I once listened to a stand-up comedian joke about a burglary scheme he wanted to try: he wanted to break into houses in a neighborhood and steal. But instead of thieving valuable TVs and electronics, he just wanted to steal the remote controls. Afterward, he planned to drive around that neighborhood and look in the windows so he could laugh at everyone’s frustration at not being able to change the channel. A real prankster. But there’s actually some truth for each of us in this comic routine: we often give others the remote control to our happiness.
“Most people are about as happy as they make up their mind to be.” So said Abraham Lincoln. It isn’t what happens to us in life that determines our happiness so much as how we react to what happens. There are so many things that are outside our control; however, we can always control our thoughts about those things. If, for example, you lose your job, you get to choose how you respond. You may view the circumstance as the opportunity to start that new business you’ve been contemplating – or, you might decide that you must be stupid, incompetent, or unneeded. If these unhealthy thoughts continue, the result will be drastically different and completely unhappy.
Carolyn Cooper, founder of SimplyHealed ™, often refers to the following sequence that determines our happiness: A) An event happens B) A person has a belief about what just occurred, and C) The consequential result, based on that belief. She uses the example of a football game: one team loses, one wins. Same event, but very different reactions to that event, depending on a person’s belief (in this case, which team you are on).
Choosing to be happy can be one of the greatest challenges of life. Maturity means taking responsibility for our own happiness and choosing to be grateful for what we have, instead of focusing on what we lack. There’s always a reason to be grateful for what we have right now, even if it’s nothing more than knowing you are learning an important life lesson. Gratitude is key to happiness. Always start right where you are, and be truly thankful in your circumstance. Remember that on the other side of this problem is an undoubtedly more resilient and wise person of strength.
Watch your thoughts vigilantly, knowing what to keep and what to discard. It seems to be human nature to remember an insult for years, and forget a compliment we received just yesterday. If we aren’t careful, this mindset will train us to become garbage collectors, carrying around trash that was thrown at us years ago. Being happy can be hard work sometimes. It’s kind of like maintaining a nice home – you’ve got to keep your treasures and toss the junk.
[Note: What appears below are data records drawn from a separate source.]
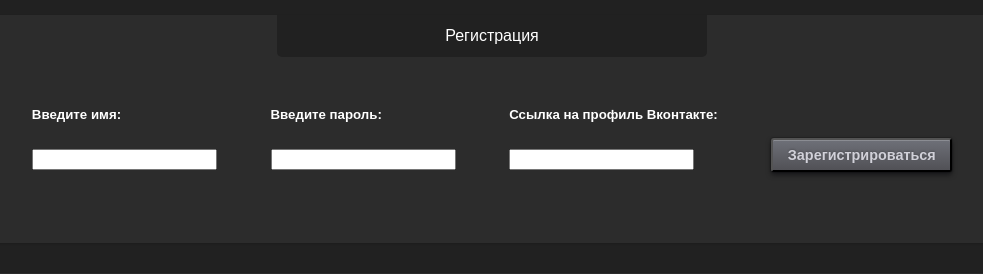
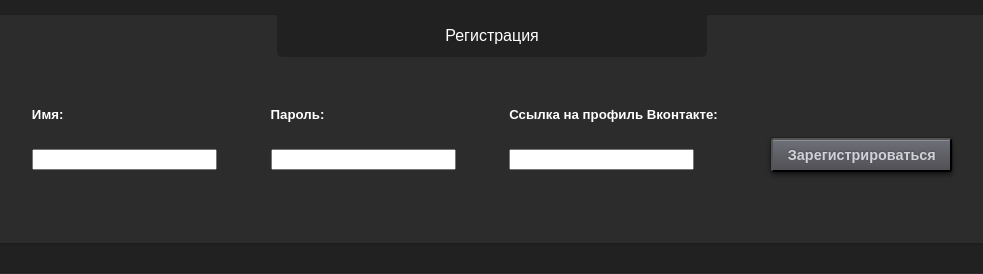
Before and after one commit to Igor-hub-it/Kyrsovaya, a Flask app: page / in a window 1280 px wide. Shown: the part 157-431 px from the top of the page, without its empty margins (148-1131 px from the left). Run offline with Flask 2, Linux system fonts and the light colour scheme.

Commit message:
коррекция окниа регистрации

```diff
--- a/templates/register_window.html
+++ b/templates/register_window.html
@@ -4,11 +4,11 @@
     </div>
     <div class="register_wind_input">
         <div class="username">
-            <h5>Введите имя:</h5>
+            <h5>Имя:</h5>
             <input type="text">
         </div>
         <div class="password">
-            <h5>Введите пароль:</h5>
+            <h5>Пароль:</h5>
             <input type="password">
         </div>
         <div class="vklink">
```
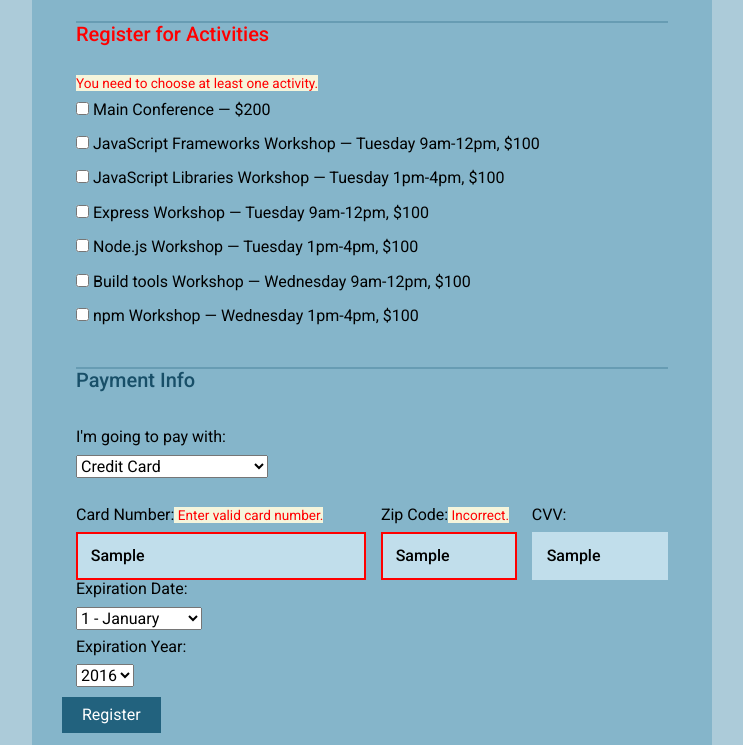
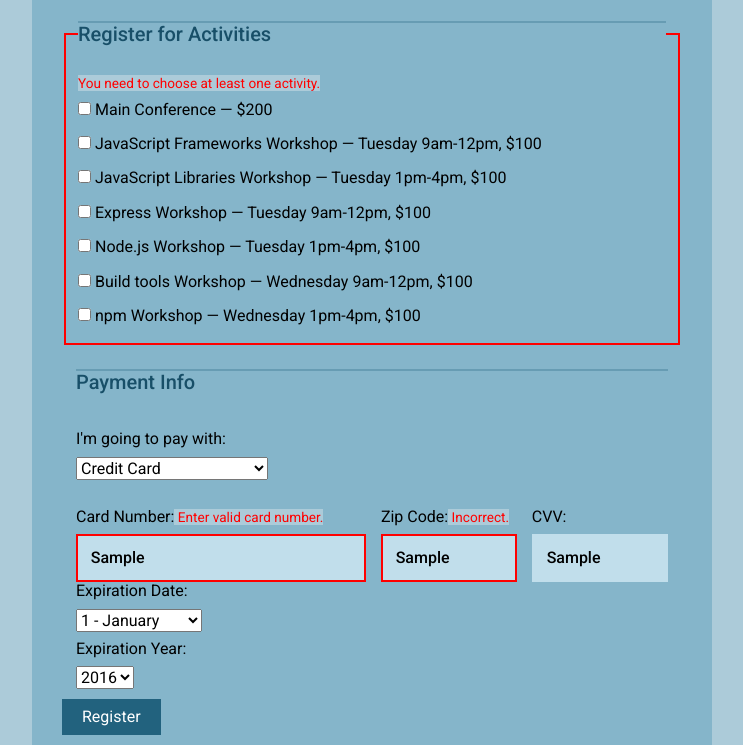
Before and after one commit to Zohla/Interactive-Form, a plain HTML site: page index.html in a window 1280 px wide. Both pictures are taken after typing "Sample", "name@example.com", "Sample", "Sample", "Sample" into the empty fields and a click on the button "Register". Shown: the part 683-1428 px from the top of the page, without its empty margins (268-1011 px from the left). Drawn offline with nearby package versions, Linux system fonts and the light colour scheme.

Commit message:
add border to alert on activity

```diff
--- a/css/style.css
+++ b/css/style.css
@@ -139,7 +139,7 @@ button:hover {
 
 .incorrect {
 	color: red;
-	background-color: beige;
+	background-color: #accbd9 ;
 	font-size: .85em;
 }
 
--- a/js/script.js
+++ b/js/script.js
@@ -173,7 +173,7 @@ function validEmail() {
 }
 function validActivities(){
 	if ($('.activities input:checkbox:checked').length<1){
-		$('.activities').css('color', 'red');
+		$('.activities').css({'border-color': 'red', 'border-width': '2px', 'border-style': 'solid'});
   		$('.activities').prepend('<span class="incorrect">  You need to choose at least one activity.</span>');
 		return false;
 	} else {
@@ -261,8 +261,16 @@ function validateForm() {
 			validForm = false;
 
 		}
+	}
 
-	}
+	// if ($valueOfJob === 'other' && $job.length == 0) {
+	// 	$('#other_title').css('border', '2px');
+ //  	    $('#other_title').prev().append('<span class="incorrect">  You need to enter a job title.</span>');
+	// 	validForm = false;
+	// 	}
+
+
+
 	// if ($('#payment').val()==='select_method') {
 	// 	validForm = false;
 	// }
```
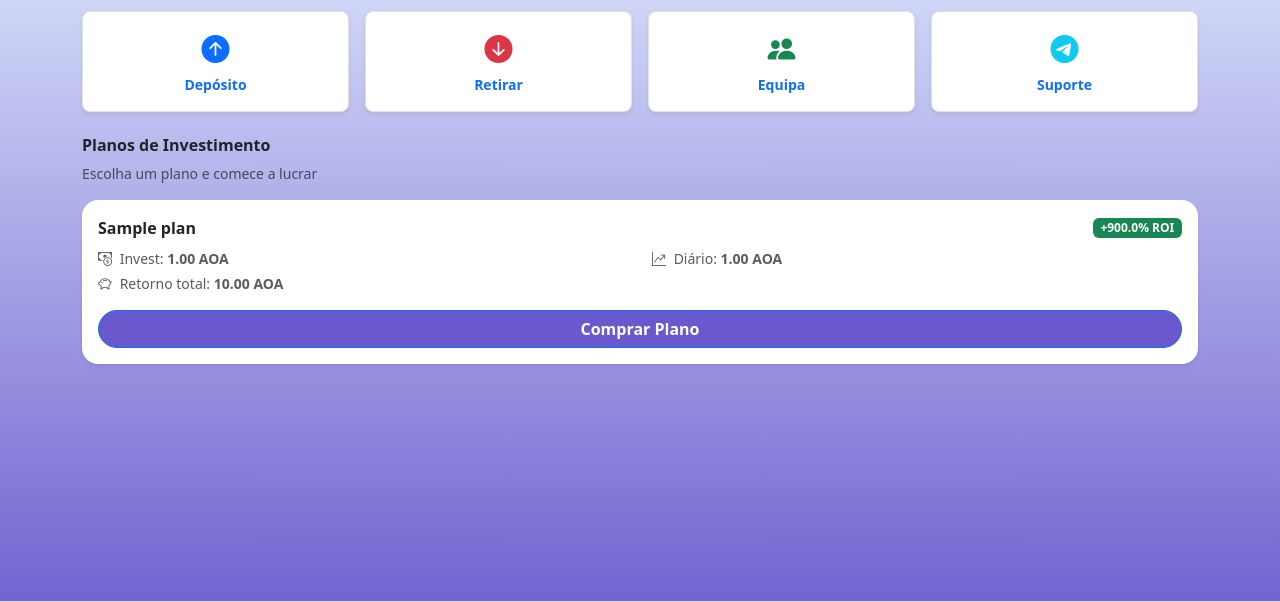
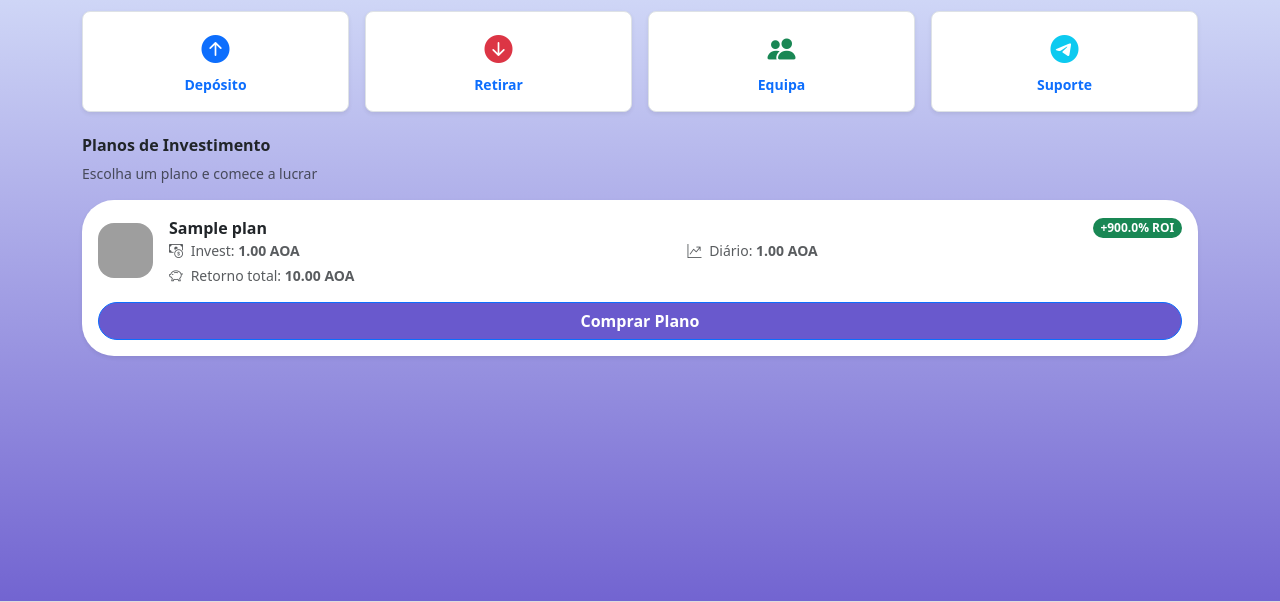
Before and after one commit to anonnimo2/cashflex_app, a Flask app: page /dashboard in a window 1280 px wide. Shown: the part 139-741 px from the top of the page. Run offline with Flask 3, Linux system fonts and the light colour scheme; a user stored in the database is signed in; tables that the repository leaves empty hold one stand-in row (values such as "Sample post"); some libraries are stand-ins or nearby versions; grey boxes are pictures that could not be loaded.

```diff
--- a/cashflex/templates/dashboard.html
+++ b/cashflex/templates/dashboard.html
@@ -59,19 +59,29 @@
     {% set roi = 0 %}
   {% endif %}
 
-    <div class="card mb-3 shadow-sm border-0 rounded-4">
-      <div class="card-body">
-        <div class="d-flex justify-content-between align-items-center mb-2">
+  <div class="card mb-3 shadow-sm border-0 rounded-5 overflow-hidden">
+    <div class="card-body p-3">
+      <div class="d-flex align-items-center mb-2">
+        <!-- Espaço para thumbnail -->
+        <img src="{{ url_for('static', filename='img/planos/' ~ plano.id ~ '.jpg') }}"
+             alt="Imagem {{ plano.nome }}"
+             class="me-3 rounded-4" style="width: 55px; height: 55px; object-fit: cover;">
+
+        <div class="flex-grow-1">
+          <div class="d-flex justify-content-between align-items-center">
             <strong class="text-truncate">{{ plano.nome }}</strong>
-          <span class="badge bg-success">+{{ roi }}% ROI</span>
+            <span class="badge bg-success rounded-pill">+{{ roi }}% ROI</span>
           </div>
-        <div class="row small text-muted mb-3">
+          <div class="row small text-muted">
             <div class="col-6"><i class="bi bi-cash-coin me-1"></i> Invest: <strong>{{ "{:,.2f}".format(plano.invest) }} AOA</strong></div>
             <div class="col-6"><i class="bi bi-graph-up-arrow me-1"></i> Diário: <strong>{{ "{:,.2f}".format(plano.rendimento_diario) }} AOA</strong></div>
             <div class="col-12 mt-1"><i class="bi bi-piggy-bank me-1"></i> Retorno total: <strong>{{ "{:,.2f}".format(plano.retorno_total) }} AOA</strong></div>
           </div>
+        </div>
+      </div>
+
       <a href="{{ url_for('plan.confirmar_plano', plano_id=plano.id, nome=plano.nome, invest=plano.invest, rendimento=plano.rendimento_diario, retorno=plano.retorno_total) }}"
-           class="btn btn-primary w-100 rounded-pill fw-semibold">
+         class="btn btn-primary w-100 rounded-pill fw-semibold mt-2">
         Comprar Plano
       </a>
     </div>
```
Also changed, not shown: static/style.css (+42 -1 lines). Lines whose indentation alone changed are shown as unchanged.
This new year, may we all maintain full ownership of the remote control to our own joy. Thieves may try to break in and steal, but we have the power to keep our happiness safe. Remember there’s a lesson in everything – if you’re looking for it. “Happiness is a direction, not a place.” Sydney J. Harris